**Records shown:**
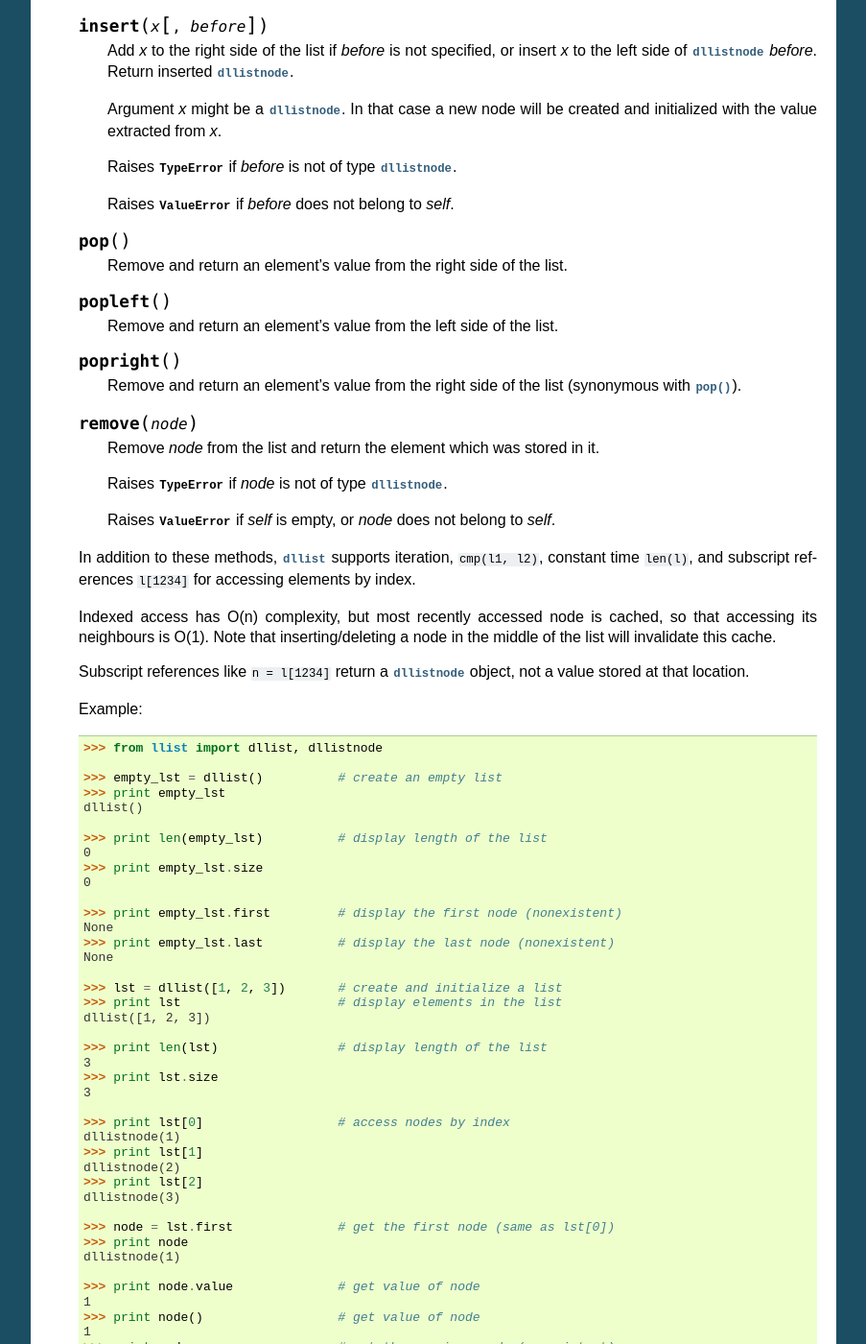
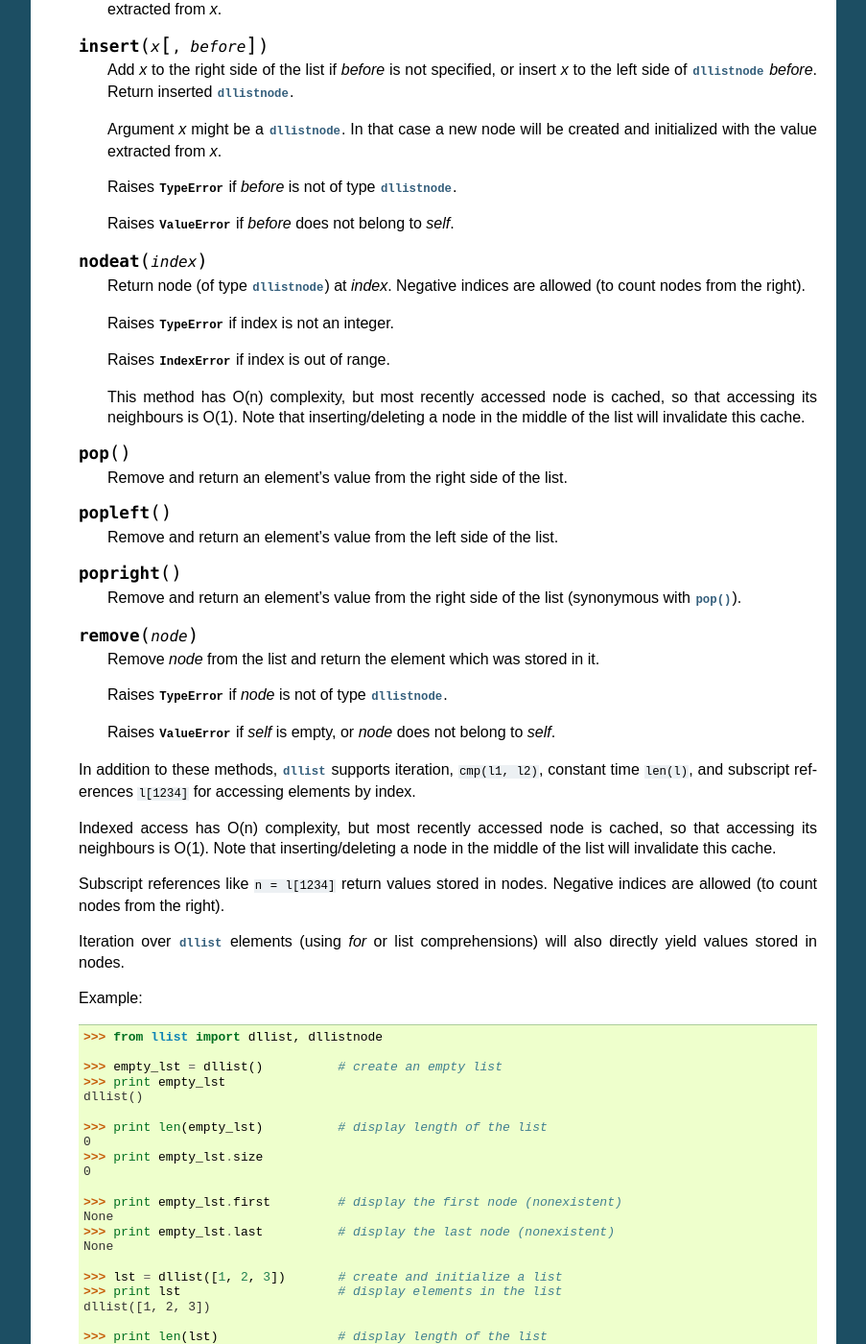
Before and after one commit to ajakubek/python-llist, a Sphinx documentation site: the page built from docs/index.rst, in a window 1280 px wide and 1400 px high, scrolled down 980 px. Shown: the whole window at 96% size, without its empty margins (198-1101 px from the left). Built offline with Sphinx 7.4.7, drawn with Linux system fonts in a browser that asks for light colours; some of the changed text lies outside the part shown.

Commit message:
Subscript operator now directly returns values, implemented nodeat() method, implemented __revers__ in dllist

```diff
--- a/docs/index.rst
+++ b/docs/index.rst
@@ -87,6 +87,20 @@
 
       Raises :exc:`ValueError` if *before* does not belong to *self*.
 
+   .. method:: nodeat(index)
+
+      Return node (of type :class:`dllistnode`) at *index*.
+      Negative indices are allowed (to count nodes from the right).
+
+      Raises :exc:`TypeError` if index is not an integer.
+
+      Raises :exc:`IndexError` if index is out of range.
+
+      This method has O(n) complexity, but most recently accessed node is
+      cached, so that accessing its neighbours is O(1).
+      Note that inserting/deleting a node in the middle of the list will
+      invalidate this cache.
+
    .. method:: pop()
 
       Remove and return an element's value from the right side of the list.
@@ -120,8 +134,11 @@
    Note that inserting/deleting a node in the middle of the list will
    invalidate this cache.
 
-   Subscript references like ``n = l[1234]`` return a :class:`dllistnode`
-   object, not a value stored at that location.
+   Subscript references like ``n = l[1234]`` return values stored in nodes.
+   Negative indices are allowed (to count nodes from the right).
+
+   Iteration over :class:`dllist` elements (using *for* or list
+   comprehensions) will also directly yield values stored in nodes.
 
    Example:
 
@@ -152,12 +169,19 @@
       >>> print lst.size
       3
 
-      >>> print lst[0]                  # access nodes by index
+      >>> print lst.nodeat(0)           # access nodes by index
       dllistnode(1)
+      >>> print lst.nodeat(1)
+      dllistnode(2)
+      >>> print lst.nodeat(2)
+      dllistnode(3)
+
+      >>> print lst[0]                  # access elements by index
+      1
       >>> print lst[1]
-      dllistnode(2)
+      2
       >>> print lst[2]
-      dllistnode(3)
+      3
 
       >>> node = lst.first              # get the first node (same as lst[0])
       >>> print node
@@ -174,6 +198,10 @@
       >>> print node.next.value         # get value of the next node
       2
 
+      >>> for value in lst:             # iterate over list elements
+      ...     print value * 2,
+      2 4 6
+
       >>> lst.appendright(4)            # append value to the right side of the list
       <dllistnode(4)>
       >>> print lst
@@ -188,7 +216,7 @@
       >>> print lst
       dllist([0, 1, 2, 3, 4, 5])
 
-      >>> node = lst[2]
+      >>> node = lst.nodeat(2)
       >>> lst.insert(1.5, node)         # insert 1.5 before node
       <dllistnode(1.5)>
       >>> print lst
@@ -206,7 +234,7 @@
       6
       >>> print lst
       dllist([1, 1.5, 2, 3, 4, 5])
-      >>> node = lst[1]
+      >>> node = lst.nodeat(1)
       >>> lst.remove(node)              # remove 2nd node from the list
       1.5
       >>> print lst
@@ -361,6 +389,17 @@
 
       This method has O(n) complexity.
 
+   .. method:: nodeat(index)
+
+      Return node (of type :class:`sllistnode`) at *index*.
+      Negative indices are allowed (to count nodes from the right).
+
+      Raises :exc:`TypeError` if index is not an integer.
+
+      Raises :exc:`IndexError` if index is out of range.
+
+      This method has O(n) complexity.
+
    .. method:: pop()
 
       Remove and return an element's value from the right side of the list.
@@ -389,6 +428,17 @@
       not belong to *self*.
 
       This method has O(n) time complexity.
+
+
+   In addition to these methods, :class:`sllist` supports iteration,
+   ``cmp(l1, l2)``, constant time ``len(l)``, and subscript references
+   ``l[1234]`` for accessing elements by index.
+
+   Subscript references like ``n = l[1234]`` return values stored in nodes.
+   Negative indices are allowed (to count nodes from the right).
+
+   Iteration over :class:`sllist` elements (using *for* or list
+   comprehensions) will also directly yield values stored in nodes.
 
 
 :class:`sllistnode` objects
```
Also changed, not shown: other parts of docs/index.rst (+1 -1 lines), 4 other files.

**Work order:**
Pictures are not part of the copy. Return every record exactly.

**Answer for this exercise:**
Before and after one commit to ajakubek/python-llist, a Sphinx documentation site: the page built from docs/index.rst, in a window 1280 px wide and 1400 px high, scrolled down 980 px. Shown: the whole window at 96% size, without its empty margins (198-1101 px from the left). Built offline with Sphinx 7.4.7, drawn with Linux system fonts in a browser that asks for light colours; some of the changed text lies outside the part shown.

Commit message:
Subscript operator now directly returns values, implemented nodeat() method, implemented __revers__ in dllist

```diff
--- a/docs/index.rst
+++ b/docs/index.rst
@@ -87,6 +87,20 @@
 
       Raises :exc:`ValueError` if *before* does not belong to *self*.
 
+   .. method:: nodeat(index)
+
+      Return node (of type :class:`dllistnode`) at *index*.
+      Negative indices are allowed (to count nodes from the right).
+
+      Raises :exc:`TypeError` if index is not an integer.
+
+      Raises :exc:`IndexError` if index is out of range.
+
+      This method has O(n) complexity, but most recently accessed node is
+      cached, so that accessing its neighbours is O(1).
+      Note that inserting/deleting a node in the middle of the list will
+      invalidate this cache.
+
    .. method:: pop()
 
       Remove and return an element's value from the right side of the list.
@@ -120,8 +134,11 @@
    Note that inserting/deleting a node in the middle of the list will
    invalidate this cache.
 
-   Subscript references like ``n = l[1234]`` return a :class:`dllistnode`
-   object, not a value stored at that location.
+   Subscript references like ``n = l[1234]`` return values stored in nodes.
+   Negative indices are allowed (to count nodes from the right).
+
+   Iteration over :class:`dllist` elements (using *for* or list
+   comprehensions) will also directly yield values stored in nodes.
 
    Example:
 
@@ -152,12 +169,19 @@
       >>> print lst.size
       3
 
-      >>> print lst[0]                  # access nodes by index
+      >>> print lst.nodeat(0)           # access nodes by index
       dllistnode(1)
+      >>> print lst.nodeat(1)
+      dllistnode(2)
+      >>> print lst.nodeat(2)
+      dllistnode(3)
+
+      >>> print lst[0]                  # access elements by index
+      1
       >>> print lst[1]
-      dllistnode(2)
+      2
       >>> print lst[2]
-      dllistnode(3)
+      3
 
       >>> node = lst.first              # get the first node (same as lst[0])
       >>> print node
@@ -174,6 +198,10 @@
       >>> print node.next.value         # get value of the next node
       2
 
+      >>> for value in lst:             # iterate over list elements
+      ...     print value * 2,
+      2 4 6
+
       >>> lst.appendright(4)            # append value to the right side of the list
       <dllistnode(4)>
       >>> print lst
@@ -188,7 +216,7 @@
       >>> print lst
       dllist([0, 1, 2, 3, 4, 5])
 
-      >>> node = lst[2]
+      >>> node = lst.nodeat(2)
       >>> lst.insert(1.5, node)         # insert 1.5 before node
       <dllistnode(1.5)>
       >>> print lst
@@ -206,7 +234,7 @@
       6
       >>> print lst
       dllist([1, 1.5, 2, 3, 4, 5])
-      >>> node = lst[1]
+      >>> node = lst.nodeat(1)
       >>> lst.remove(node)              # remove 2nd node from the list
       1.5
       >>> print lst
@@ -361,6 +389,17 @@
 
       This method has O(n) complexity.
 
+   .. method:: nodeat(index)
+
+      Return node (of type :class:`sllistnode`) at *index*.
+      Negative indices are allowed (to count nodes from the right).
+
+      Raises :exc:`TypeError` if index is not an integer.
+
+      Raises :exc:`IndexError` if index is out of range.
+
+      This method has O(n) complexity.
+
    .. method:: pop()
 
       Remove and return an element's value from the right side of the list.
@@ -389,6 +428,17 @@
       not belong to *self*.
 
       This method has O(n) time complexity.
+
+
+   In addition to these methods, :class:`sllist` supports iteration,
+   ``cmp(l1, l2)``, constant time ``len(l)``, and subscript references
+   ``l[1234]`` for accessing elements by index.
+
+   Subscript references like ``n = l[1234]`` return values stored in nodes.
+   Negative indices are allowed (to count nodes from the right).
+
+   Iteration over :class:`sllist` elements (using *for* or list
+   comprehensions) will also directly yield values stored in nodes.
 
 
 :class:`sllistnode` objects
```
Also changed, not shown: other parts of docs/index.rst (+1 -1 lines), 4 other files.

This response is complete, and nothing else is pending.